─── AVAILABLE DATA ───

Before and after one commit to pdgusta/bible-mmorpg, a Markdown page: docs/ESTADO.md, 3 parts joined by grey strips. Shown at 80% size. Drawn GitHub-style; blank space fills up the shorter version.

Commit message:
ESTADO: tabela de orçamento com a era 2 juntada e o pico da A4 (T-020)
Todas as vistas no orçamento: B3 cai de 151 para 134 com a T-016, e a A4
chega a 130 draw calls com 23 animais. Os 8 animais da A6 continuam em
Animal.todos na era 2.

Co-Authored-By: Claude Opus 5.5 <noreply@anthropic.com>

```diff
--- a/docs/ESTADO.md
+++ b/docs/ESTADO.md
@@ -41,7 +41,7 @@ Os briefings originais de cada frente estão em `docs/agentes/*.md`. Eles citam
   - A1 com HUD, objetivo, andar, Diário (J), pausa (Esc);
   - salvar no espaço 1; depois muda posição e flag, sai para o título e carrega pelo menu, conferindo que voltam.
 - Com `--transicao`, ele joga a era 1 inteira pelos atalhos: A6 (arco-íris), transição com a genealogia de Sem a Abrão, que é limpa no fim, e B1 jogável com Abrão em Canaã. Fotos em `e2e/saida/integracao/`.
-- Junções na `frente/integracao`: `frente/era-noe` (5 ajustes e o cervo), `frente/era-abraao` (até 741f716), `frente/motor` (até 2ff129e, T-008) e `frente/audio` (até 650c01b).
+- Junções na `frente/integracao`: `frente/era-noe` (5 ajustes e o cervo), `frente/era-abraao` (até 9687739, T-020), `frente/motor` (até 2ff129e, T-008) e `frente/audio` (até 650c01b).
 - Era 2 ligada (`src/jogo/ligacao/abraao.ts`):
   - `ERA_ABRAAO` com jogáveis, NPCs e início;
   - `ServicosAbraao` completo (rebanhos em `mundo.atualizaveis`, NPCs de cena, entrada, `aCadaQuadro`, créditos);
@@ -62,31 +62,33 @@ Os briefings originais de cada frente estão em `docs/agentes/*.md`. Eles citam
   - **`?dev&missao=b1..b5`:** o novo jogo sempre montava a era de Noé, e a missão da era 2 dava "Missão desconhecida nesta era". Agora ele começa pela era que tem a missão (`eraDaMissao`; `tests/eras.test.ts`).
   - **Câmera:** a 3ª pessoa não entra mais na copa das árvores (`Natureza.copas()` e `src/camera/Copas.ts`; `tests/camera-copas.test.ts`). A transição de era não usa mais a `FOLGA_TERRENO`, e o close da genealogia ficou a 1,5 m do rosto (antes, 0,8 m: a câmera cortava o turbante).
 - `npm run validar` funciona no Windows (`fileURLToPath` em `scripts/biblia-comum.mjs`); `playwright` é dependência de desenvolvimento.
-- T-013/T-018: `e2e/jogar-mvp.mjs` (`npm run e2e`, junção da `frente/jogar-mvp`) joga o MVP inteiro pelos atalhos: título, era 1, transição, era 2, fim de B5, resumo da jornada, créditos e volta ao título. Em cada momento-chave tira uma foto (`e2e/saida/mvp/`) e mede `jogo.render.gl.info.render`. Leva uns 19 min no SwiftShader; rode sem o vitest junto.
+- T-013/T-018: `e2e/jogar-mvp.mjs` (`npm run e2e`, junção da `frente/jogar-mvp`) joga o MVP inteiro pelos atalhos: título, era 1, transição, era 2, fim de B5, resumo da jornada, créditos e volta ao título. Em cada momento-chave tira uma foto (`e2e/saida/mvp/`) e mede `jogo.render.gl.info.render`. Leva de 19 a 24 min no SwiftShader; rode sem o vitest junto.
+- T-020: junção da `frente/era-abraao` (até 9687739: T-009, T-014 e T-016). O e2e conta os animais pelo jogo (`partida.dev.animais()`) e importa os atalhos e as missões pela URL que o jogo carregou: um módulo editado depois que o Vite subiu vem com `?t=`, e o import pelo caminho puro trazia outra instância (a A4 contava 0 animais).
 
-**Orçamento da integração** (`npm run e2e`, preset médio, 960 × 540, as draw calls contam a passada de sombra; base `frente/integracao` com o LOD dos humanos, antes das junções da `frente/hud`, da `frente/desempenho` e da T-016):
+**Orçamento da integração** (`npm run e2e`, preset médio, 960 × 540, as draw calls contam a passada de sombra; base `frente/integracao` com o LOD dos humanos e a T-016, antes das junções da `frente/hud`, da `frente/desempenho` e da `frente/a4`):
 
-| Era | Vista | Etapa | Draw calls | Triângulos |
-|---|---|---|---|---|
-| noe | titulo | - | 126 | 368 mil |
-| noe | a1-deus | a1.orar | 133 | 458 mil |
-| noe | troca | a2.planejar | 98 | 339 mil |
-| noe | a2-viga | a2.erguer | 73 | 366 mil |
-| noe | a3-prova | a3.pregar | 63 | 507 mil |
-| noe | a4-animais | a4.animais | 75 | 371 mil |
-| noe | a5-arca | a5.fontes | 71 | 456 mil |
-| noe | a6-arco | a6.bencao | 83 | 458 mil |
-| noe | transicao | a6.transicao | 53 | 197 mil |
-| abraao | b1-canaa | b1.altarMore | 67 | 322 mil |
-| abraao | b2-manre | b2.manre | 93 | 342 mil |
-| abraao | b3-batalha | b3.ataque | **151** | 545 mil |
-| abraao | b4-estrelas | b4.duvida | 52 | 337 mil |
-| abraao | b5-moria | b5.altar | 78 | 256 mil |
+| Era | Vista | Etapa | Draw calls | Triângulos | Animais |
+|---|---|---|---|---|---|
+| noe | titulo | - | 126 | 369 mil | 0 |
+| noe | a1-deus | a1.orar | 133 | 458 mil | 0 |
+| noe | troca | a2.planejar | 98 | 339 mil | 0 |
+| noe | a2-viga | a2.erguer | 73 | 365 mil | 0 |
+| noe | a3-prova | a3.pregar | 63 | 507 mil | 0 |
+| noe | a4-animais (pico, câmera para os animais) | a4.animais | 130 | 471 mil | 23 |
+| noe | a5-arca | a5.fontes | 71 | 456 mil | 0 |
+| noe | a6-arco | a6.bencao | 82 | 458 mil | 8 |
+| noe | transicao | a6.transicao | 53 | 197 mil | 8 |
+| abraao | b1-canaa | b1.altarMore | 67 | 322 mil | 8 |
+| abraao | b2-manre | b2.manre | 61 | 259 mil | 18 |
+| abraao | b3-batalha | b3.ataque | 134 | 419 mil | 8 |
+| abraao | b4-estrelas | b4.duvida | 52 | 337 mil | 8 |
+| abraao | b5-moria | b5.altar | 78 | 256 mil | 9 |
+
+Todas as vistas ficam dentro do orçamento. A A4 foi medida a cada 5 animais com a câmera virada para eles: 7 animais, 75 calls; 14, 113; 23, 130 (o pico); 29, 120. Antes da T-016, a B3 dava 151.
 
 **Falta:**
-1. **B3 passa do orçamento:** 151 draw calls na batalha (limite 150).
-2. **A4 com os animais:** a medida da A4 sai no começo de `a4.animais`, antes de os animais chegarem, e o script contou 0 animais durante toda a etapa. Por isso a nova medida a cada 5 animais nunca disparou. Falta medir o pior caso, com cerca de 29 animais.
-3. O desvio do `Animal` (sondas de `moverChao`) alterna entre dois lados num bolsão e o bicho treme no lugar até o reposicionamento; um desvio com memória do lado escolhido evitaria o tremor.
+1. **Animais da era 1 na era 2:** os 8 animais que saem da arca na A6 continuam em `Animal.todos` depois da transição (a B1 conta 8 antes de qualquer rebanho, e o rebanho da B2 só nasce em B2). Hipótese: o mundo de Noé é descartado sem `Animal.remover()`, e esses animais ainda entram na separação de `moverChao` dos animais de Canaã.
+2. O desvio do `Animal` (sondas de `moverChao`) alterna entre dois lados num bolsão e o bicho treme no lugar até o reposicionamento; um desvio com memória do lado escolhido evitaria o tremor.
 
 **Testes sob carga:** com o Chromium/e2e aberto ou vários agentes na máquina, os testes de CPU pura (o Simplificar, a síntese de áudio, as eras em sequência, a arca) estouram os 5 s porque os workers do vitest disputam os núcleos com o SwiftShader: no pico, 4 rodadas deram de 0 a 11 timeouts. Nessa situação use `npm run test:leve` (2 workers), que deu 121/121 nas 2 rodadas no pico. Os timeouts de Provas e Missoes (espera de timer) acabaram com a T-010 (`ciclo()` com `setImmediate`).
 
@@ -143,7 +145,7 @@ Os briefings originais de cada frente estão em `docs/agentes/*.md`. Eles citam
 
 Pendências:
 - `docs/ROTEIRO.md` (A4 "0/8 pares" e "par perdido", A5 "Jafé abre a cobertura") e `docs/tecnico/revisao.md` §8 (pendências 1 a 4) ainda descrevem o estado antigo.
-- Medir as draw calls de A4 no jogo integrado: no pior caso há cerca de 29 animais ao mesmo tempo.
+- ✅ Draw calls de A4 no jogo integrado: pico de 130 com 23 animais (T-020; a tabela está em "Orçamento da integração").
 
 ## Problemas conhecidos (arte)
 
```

───

▶ [WHAT IS REQUIRED]
Reproduce the entries exactly, but only from their first line to the line holding "Todas as vistas no", with that last line kept.

▶ [ANSWER SECTION]
Before and after one commit to pdgusta/bible-mmorpg, a Markdown page: docs/ESTADO.md, 3 parts joined by grey strips. Shown at 80% size. Drawn GitHub-style; blank space fills up the shorter version.

Commit message:
ESTADO: tabela de orçamento com a era 2 juntada e o pico da A4 (T-020)
Todas as vistas no orçamento: B3 cai de 151 para 134 com a T-016, e a A4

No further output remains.